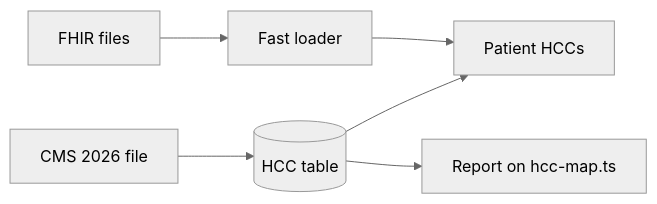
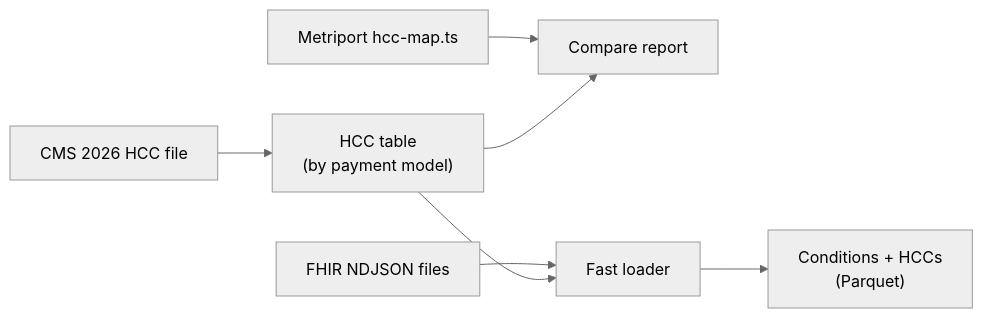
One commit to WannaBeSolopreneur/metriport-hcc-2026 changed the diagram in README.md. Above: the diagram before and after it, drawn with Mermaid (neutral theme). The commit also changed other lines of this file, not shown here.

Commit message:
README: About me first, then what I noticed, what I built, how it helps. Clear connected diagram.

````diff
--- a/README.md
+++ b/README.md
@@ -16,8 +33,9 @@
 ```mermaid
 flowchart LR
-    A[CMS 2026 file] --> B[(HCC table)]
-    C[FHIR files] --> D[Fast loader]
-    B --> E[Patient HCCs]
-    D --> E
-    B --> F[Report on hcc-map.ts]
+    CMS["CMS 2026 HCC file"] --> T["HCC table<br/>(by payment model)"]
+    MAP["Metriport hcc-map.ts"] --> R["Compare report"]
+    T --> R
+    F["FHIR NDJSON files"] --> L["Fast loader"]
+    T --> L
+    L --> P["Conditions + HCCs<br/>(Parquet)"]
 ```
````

··········

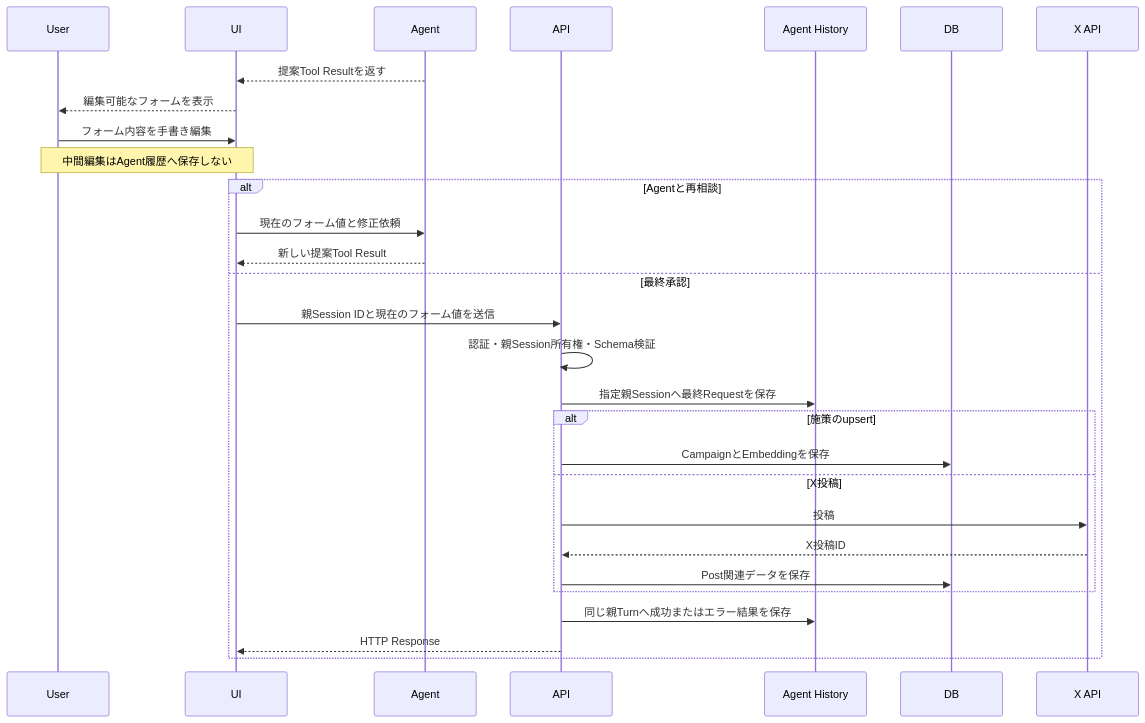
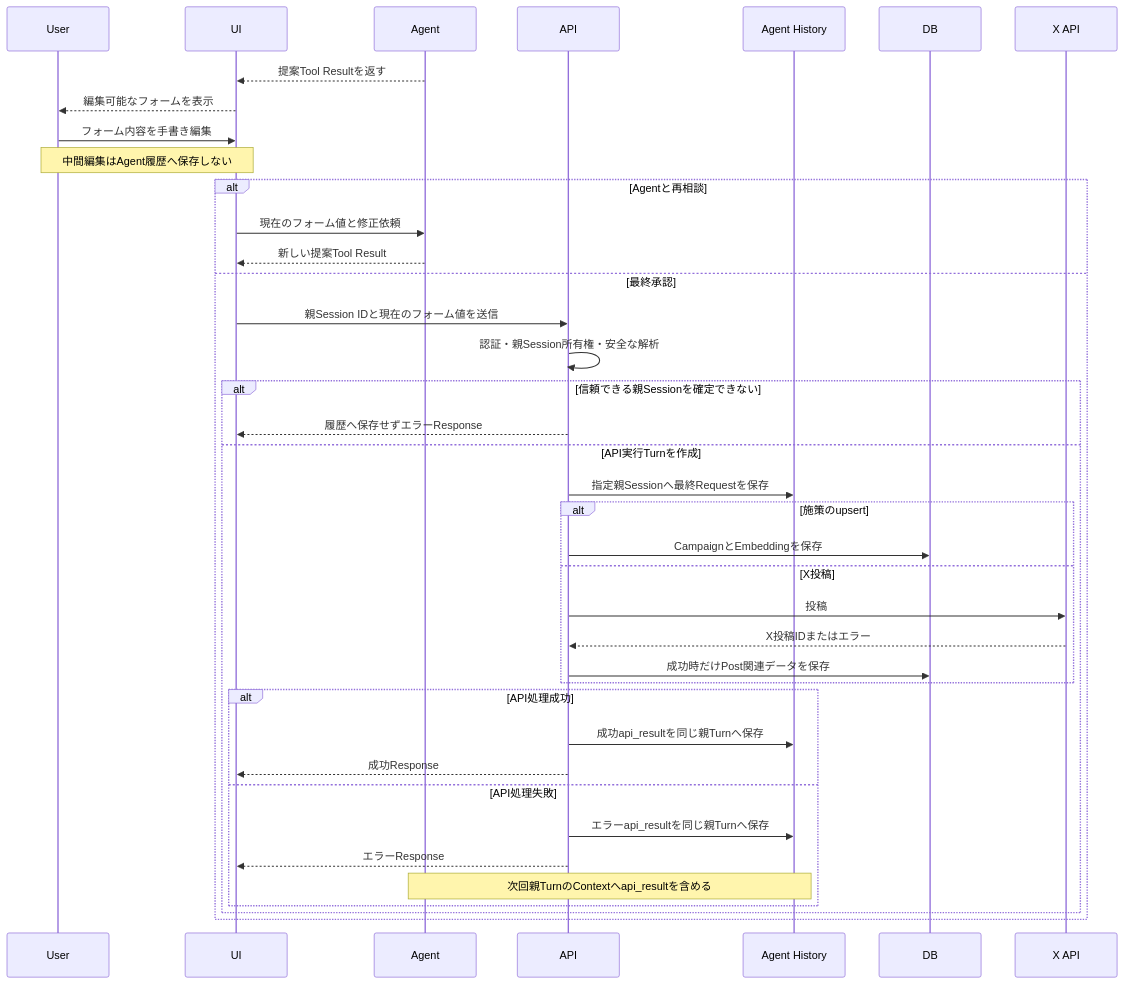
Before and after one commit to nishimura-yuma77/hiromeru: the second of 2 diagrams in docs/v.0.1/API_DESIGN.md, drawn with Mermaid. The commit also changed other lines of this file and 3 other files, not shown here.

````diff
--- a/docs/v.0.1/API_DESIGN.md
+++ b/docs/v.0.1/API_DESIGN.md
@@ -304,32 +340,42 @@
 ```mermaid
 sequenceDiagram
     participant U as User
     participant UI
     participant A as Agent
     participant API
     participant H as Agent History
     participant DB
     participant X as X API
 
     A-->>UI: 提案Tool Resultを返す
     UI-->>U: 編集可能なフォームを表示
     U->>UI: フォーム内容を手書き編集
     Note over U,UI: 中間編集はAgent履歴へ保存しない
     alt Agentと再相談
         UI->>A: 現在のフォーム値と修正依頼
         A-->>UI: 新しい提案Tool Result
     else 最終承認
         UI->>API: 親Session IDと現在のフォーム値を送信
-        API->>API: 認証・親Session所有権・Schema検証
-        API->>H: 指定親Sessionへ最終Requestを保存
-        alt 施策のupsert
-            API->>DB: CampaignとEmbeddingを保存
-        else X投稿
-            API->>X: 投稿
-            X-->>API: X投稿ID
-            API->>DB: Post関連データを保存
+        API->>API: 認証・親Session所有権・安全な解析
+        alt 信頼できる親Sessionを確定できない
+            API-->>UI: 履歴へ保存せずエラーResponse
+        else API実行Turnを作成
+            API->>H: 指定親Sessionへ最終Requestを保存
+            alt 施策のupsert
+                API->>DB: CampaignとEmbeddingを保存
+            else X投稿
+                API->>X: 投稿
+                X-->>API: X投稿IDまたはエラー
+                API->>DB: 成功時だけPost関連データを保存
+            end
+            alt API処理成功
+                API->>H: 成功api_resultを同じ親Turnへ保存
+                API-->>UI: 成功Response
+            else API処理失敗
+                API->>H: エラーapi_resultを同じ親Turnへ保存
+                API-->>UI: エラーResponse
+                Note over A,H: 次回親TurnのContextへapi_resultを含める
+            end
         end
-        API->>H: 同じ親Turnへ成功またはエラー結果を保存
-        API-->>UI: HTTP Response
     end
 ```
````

··········

__PROBLEM DETAILS__. Find every line of the data that includes the string "else". Copy each of those lines.

__YOUR SOLUTION__.
     else 最終承認
-        else X投稿
+        else API実行Turnを作成
+            else X投稿
+            else API処理失敗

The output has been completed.